Dataset entries
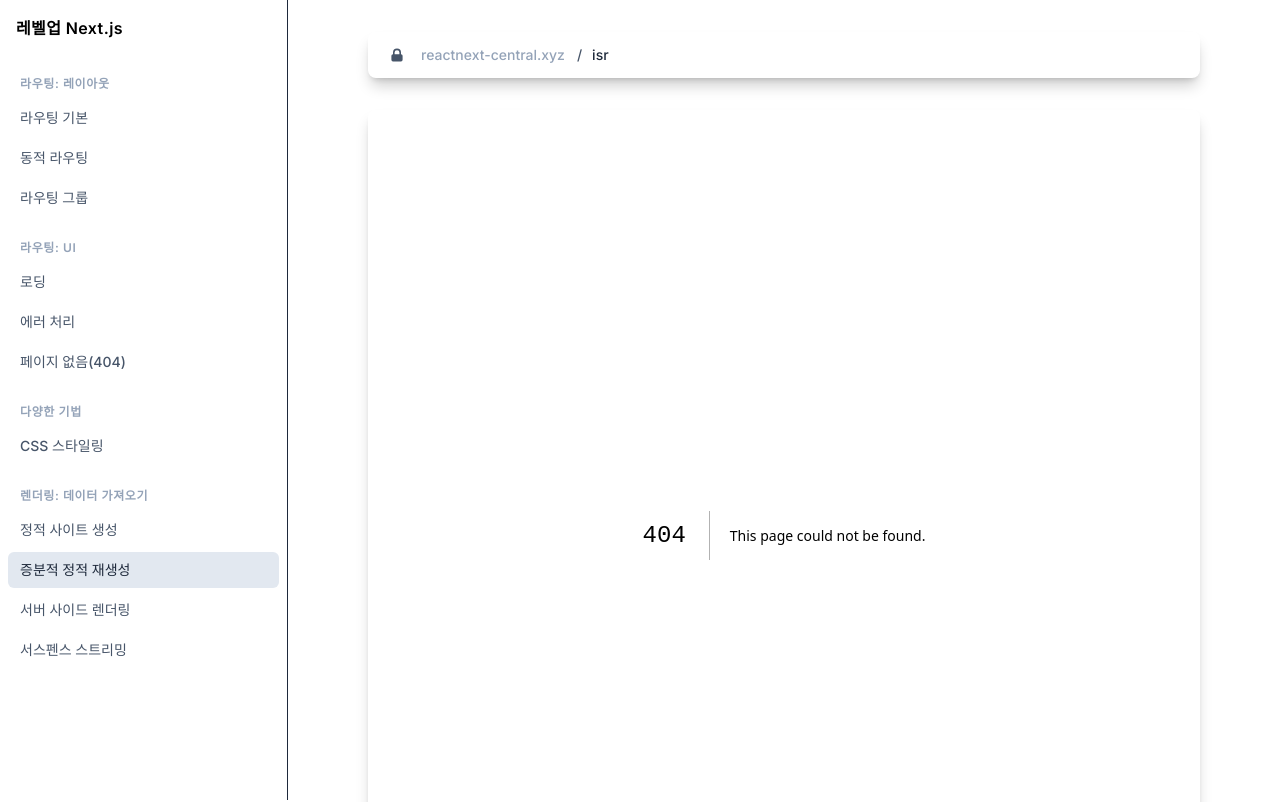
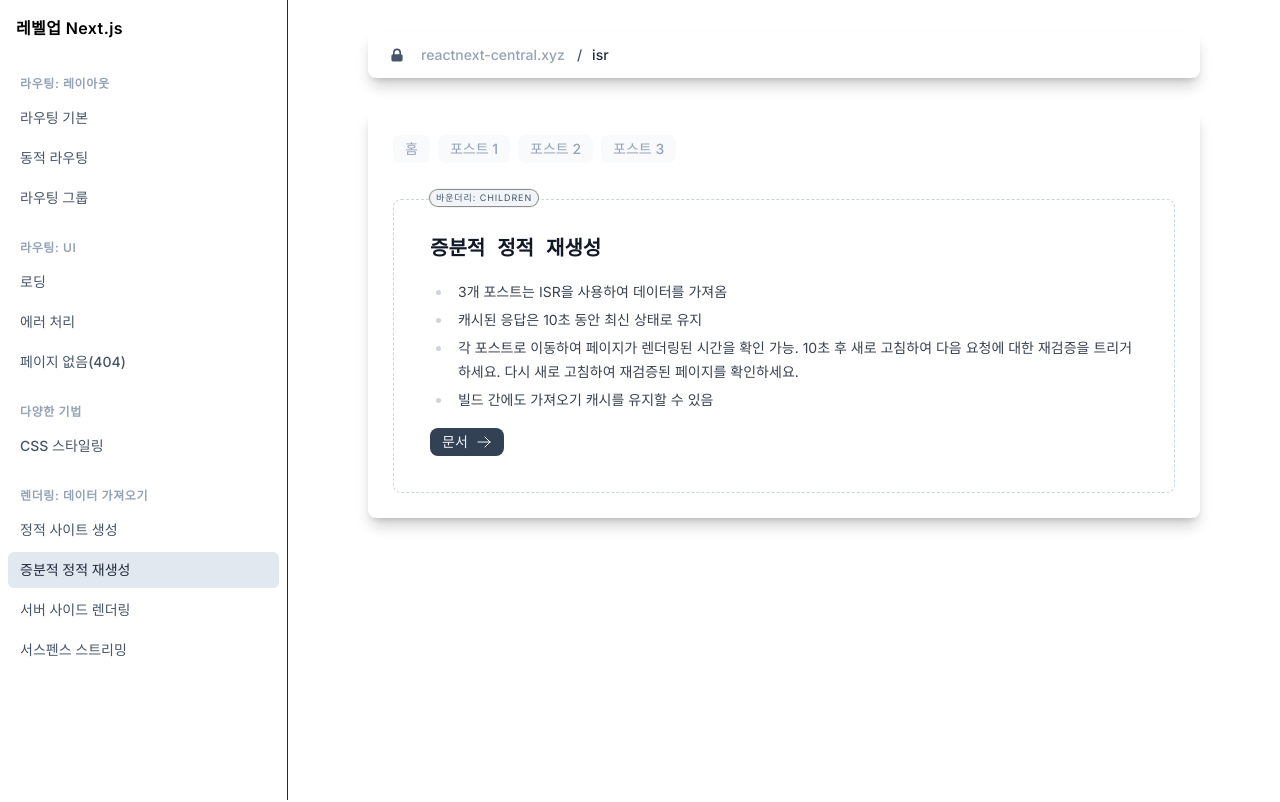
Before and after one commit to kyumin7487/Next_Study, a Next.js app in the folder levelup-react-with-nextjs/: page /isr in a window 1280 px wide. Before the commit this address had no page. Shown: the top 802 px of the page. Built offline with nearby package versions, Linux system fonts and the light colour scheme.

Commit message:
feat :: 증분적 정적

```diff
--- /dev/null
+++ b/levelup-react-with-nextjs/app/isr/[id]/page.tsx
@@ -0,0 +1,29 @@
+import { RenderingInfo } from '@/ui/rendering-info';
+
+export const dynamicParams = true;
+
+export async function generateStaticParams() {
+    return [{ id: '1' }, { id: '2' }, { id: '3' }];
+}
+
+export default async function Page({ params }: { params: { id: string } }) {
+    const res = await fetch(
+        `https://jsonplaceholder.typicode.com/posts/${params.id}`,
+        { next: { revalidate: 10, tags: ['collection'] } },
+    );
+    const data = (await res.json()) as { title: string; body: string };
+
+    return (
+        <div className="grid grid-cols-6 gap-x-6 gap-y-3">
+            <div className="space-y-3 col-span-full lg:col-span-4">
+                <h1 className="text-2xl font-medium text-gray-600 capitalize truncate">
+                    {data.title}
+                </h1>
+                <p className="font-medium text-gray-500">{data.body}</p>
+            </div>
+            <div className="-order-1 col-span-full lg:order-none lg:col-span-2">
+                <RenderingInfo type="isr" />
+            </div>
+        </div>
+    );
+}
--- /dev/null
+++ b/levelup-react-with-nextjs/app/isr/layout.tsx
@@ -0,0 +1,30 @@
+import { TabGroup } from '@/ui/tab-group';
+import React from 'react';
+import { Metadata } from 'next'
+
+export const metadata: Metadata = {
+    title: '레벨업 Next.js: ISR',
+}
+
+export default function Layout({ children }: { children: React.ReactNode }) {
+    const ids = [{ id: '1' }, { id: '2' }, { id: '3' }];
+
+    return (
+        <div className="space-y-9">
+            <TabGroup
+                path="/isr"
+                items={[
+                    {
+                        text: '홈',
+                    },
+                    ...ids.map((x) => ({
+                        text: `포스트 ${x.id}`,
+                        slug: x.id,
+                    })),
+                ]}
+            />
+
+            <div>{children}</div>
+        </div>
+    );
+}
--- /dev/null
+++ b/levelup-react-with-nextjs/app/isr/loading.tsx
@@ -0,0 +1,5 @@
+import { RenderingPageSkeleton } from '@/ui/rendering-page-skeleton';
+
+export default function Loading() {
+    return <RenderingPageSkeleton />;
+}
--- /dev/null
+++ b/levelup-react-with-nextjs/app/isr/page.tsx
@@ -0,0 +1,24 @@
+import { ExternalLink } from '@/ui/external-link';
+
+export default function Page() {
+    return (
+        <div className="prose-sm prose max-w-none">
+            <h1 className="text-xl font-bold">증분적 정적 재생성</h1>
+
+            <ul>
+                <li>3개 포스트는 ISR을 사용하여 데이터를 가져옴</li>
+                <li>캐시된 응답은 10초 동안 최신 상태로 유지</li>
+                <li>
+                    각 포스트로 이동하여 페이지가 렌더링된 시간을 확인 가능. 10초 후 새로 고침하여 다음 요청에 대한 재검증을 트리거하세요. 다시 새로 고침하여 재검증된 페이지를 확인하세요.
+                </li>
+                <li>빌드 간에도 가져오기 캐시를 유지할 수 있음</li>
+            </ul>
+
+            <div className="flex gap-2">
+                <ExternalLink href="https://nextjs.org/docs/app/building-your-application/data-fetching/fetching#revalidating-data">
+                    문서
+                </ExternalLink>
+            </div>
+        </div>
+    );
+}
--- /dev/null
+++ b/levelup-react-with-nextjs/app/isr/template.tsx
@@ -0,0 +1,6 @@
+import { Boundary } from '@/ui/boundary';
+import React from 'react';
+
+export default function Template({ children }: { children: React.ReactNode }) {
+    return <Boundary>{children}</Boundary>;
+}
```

== AIM OF THE TASK ==
Work out how many lines of the data above hold the word "await", and write only the count.

== EXPECTED OUTPUT ==
2